→ WHAT IS NEEDED: Keep the pictures out. Restate the entries below word for word.

→ RECORDS FOR PROCESSING:

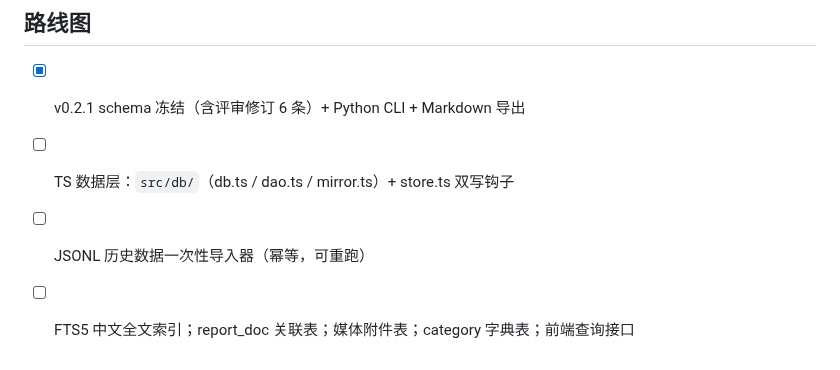
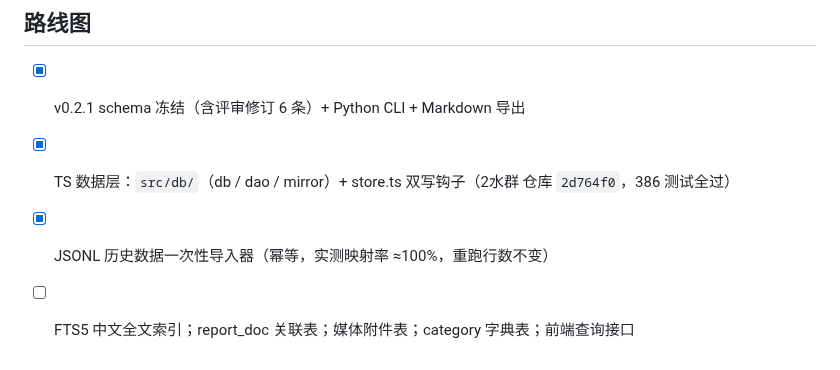
Before and after one commit to zzh4206/Wechat_Test, a Markdown page: 0数据格式/README.md, the part around the change. Drawn GitHub-style.

Commit message:
docs(0数据格式): 路线图更新——TS 数据层与导入器已完成

```diff
--- a/0数据格式/README.md
+++ b/0数据格式/README.md
@@ -100,6 +100,6 @@ python3 export_md.py --db sample.db --out ./exports
 ## 路线图
 
 - [x] v0.2.1 schema 冻结（含评审修订 6 条）+ Python CLI + Markdown 导出
-- [ ] TS 数据层：`src/db/`（db.ts / dao.ts / mirror.ts）+ store.ts 双写钩子
-- [ ] JSONL 历史数据一次性导入器（幂等，可重跑）
+- [x] TS 数据层：`src/db/`（db / dao / mirror）+ store.ts 双写钩子（2水群 仓库 `2d764f0`，386 测试全过）
+- [x] JSONL 历史数据一次性导入器（幂等，实测映射率 ≈100%，重跑行数不变）
 - [ ] FTS5 中文全文索引；report_doc 关联表；媒体附件表；category 字典表；前端查询接口
```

→ SOLUTION TO THE PROBLEM:
Before and after one commit to zzh4206/Wechat_Test, a Markdown page: 0数据格式/README.md, the part around the change. Drawn GitHub-style.

Commit message:
docs(0数据格式): 路线图更新——TS 数据层与导入器已完成

```diff
--- a/0数据格式/README.md
+++ b/0数据格式/README.md
@@ -100,6 +100,6 @@ python3 export_md.py --db sample.db --out ./exports
 ## 路线图
 
 - [x] v0.2.1 schema 冻结（含评审修订 6 条）+ Python CLI + Markdown 导出
-- [ ] TS 数据层：`src/db/`（db.ts / dao.ts / mirror.ts）+ store.ts 双写钩子
-- [ ] JSONL 历史数据一次性导入器（幂等，可重跑）
+- [x] TS 数据层：`src/db/`（db / dao / mirror）+ store.ts 双写钩子（2水群 仓库 `2d764f0`，386 测试全过）
+- [x] JSONL 历史数据一次性导入器（幂等，实测映射率 ≈100%，重跑行数不变）
 - [ ] FTS5 中文全文索引；report_doc 关联表；媒体附件表；category 字典表；前端查询接口
```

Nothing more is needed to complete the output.